In March, the Engineering Entrepreneurship program and Lockheed Martin co-sponsored an Arduino training workshop and hackathon competition. Open to the entire University, the hands-on workshop provided an opportunity to become familiar with this open-source electronics platform, which is based on easy-to-use hardware and software. According to the Arduino website, the boards are able to read inputs—light on a sensor, a finger on a button, or a Twitter message—and turn it into an output—activating a motor, turning on an LED, publishing something online.
Two weeks after learning how to work with the platform, 16 students formed teams to compete in a hackathon. The highlight of the event, the Lockheed Martin Challenge, tasked them with developing a sketch (program) that provided internet connectivity.
The first place winners of the challenge were Dan Schmetterling ’18 CpE and Patrick Hannagan ’19 EE whose team developed an Arduino temperature sensor. Remotely accessible via an internet connection, the sensor could be used to regulate temperatures of a greenhouse or home thermostat. Another team created a Twitter bot, which was connected to the internet and automatically sent out Tweets.

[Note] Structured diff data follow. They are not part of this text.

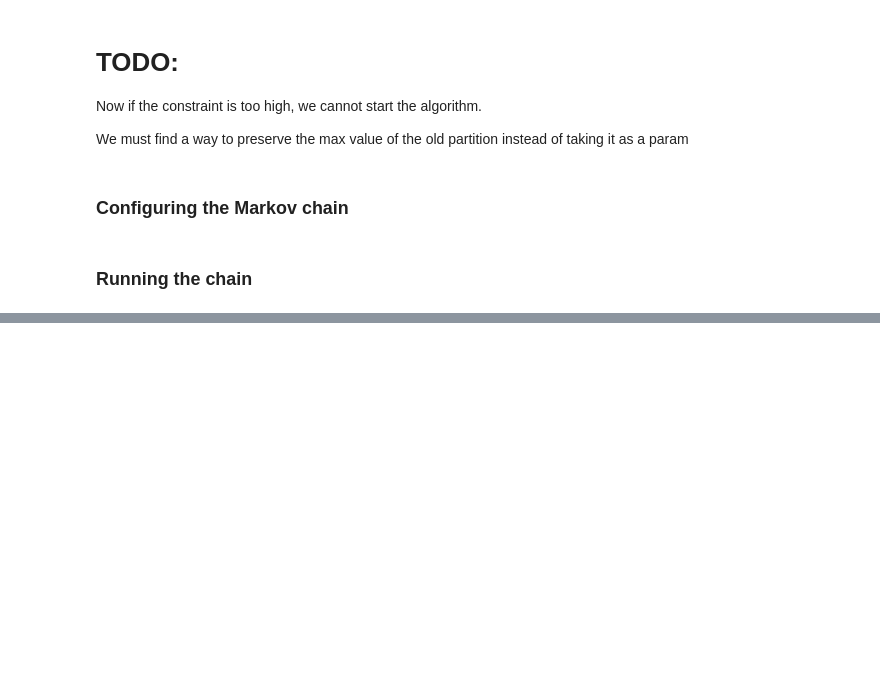
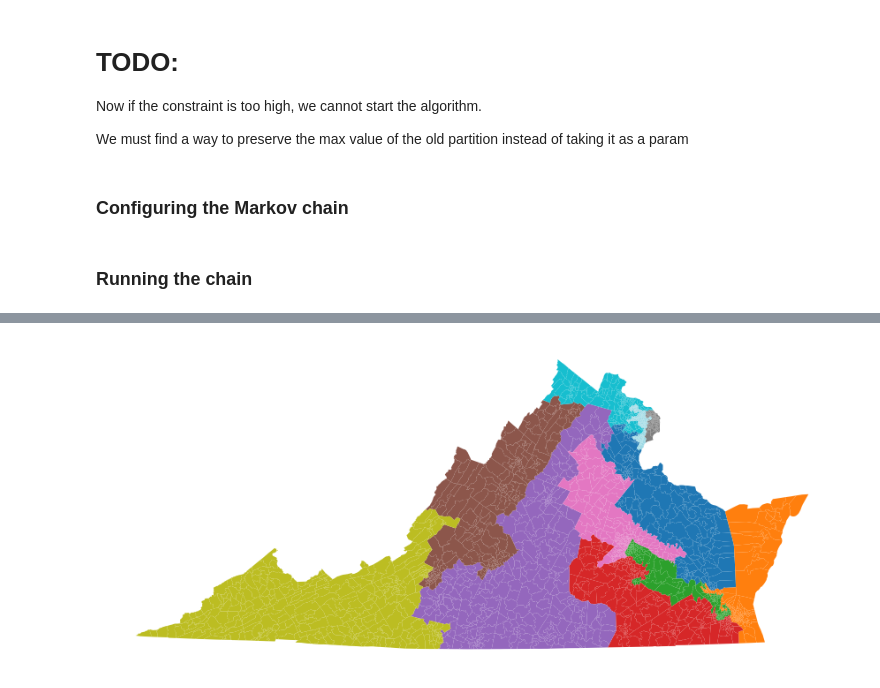
Before and after one commit to RahulReady/Redistricting-Project, a Jupyter notebook: BVAP.ipynb, the cells around one changed output, grey strips where cells are left out. Saved outputs shown, nothing was run; the diff lists cells and outputs as text; code cells hidden in the pictures; blank space fills up the shorter version.

```diff
--- a/BVAP.ipynb
+++ b/BVAP.ipynb
@@ -316,0 +318,6 @@ plt.show()
+# %%
+initial_partition.plot(figsize=(15,15), cmap="tab20")
+plt.axis('off')
+plt.show()
+# %% [output]
+[figure, added]
```
Also changed, not shown: parts of 22 cells of this notebook.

Lockheed Martin chose the winner based on the creativity of the idea, as well as its business case.
Led by Engineering Entrepreneurship Director Ed Dougherty, the Arduino workshop and hackathon are presented annually.